§ WHAT NEEDS TO BE DONE: Report every line below that has the string "padding" in it.

*** RECORDS SHOWN Section Begins ***

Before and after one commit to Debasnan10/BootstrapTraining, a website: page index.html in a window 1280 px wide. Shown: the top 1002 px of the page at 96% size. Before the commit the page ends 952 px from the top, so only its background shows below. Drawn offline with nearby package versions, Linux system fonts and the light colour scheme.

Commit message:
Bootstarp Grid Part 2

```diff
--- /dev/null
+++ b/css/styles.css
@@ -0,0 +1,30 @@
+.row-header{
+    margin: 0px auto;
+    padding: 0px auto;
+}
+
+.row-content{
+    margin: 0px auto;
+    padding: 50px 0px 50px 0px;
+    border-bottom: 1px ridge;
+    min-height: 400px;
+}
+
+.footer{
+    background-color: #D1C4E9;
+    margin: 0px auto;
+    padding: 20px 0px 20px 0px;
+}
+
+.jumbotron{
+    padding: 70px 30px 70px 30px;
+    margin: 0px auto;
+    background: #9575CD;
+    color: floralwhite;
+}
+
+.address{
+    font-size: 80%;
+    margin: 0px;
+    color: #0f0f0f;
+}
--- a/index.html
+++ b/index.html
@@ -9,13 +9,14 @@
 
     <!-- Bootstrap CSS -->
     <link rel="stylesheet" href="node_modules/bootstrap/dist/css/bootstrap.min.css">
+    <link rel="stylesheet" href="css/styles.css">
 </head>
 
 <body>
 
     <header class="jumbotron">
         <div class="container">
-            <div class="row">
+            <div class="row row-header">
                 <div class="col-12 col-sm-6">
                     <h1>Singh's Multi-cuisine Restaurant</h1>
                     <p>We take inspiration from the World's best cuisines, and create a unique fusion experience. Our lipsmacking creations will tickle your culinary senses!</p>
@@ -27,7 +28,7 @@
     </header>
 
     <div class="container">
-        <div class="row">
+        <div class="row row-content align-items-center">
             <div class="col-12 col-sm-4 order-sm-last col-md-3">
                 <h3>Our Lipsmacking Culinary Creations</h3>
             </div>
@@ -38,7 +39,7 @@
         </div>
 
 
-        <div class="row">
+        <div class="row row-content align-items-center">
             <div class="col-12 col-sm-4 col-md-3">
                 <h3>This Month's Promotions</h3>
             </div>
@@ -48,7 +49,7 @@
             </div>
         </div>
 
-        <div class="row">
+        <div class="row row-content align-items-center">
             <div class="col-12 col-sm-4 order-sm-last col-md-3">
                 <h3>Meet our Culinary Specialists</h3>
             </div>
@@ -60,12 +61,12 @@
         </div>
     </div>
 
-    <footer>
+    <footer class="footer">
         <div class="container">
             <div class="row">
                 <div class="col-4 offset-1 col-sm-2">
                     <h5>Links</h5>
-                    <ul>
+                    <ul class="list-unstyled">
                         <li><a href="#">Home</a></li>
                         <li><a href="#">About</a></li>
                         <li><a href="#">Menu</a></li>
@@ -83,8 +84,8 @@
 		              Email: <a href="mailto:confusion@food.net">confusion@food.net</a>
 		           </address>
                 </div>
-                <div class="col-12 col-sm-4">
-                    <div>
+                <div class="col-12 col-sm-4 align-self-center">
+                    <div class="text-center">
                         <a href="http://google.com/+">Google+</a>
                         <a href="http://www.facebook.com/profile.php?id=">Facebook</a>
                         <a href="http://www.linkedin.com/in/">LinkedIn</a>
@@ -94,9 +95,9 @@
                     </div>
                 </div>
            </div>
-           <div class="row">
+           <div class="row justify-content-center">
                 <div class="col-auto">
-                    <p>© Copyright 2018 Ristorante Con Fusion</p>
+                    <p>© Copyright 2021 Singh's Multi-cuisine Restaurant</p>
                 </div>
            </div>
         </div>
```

*** RECORDS SHOWN Section Ends ***

§ WRITTEN RESPONSE:
+    padding: 0px auto;
+    padding: 50px 0px 50px 0px;
+    padding: 20px 0px 20px 0px;
+    padding: 70px 30px 70px 30px;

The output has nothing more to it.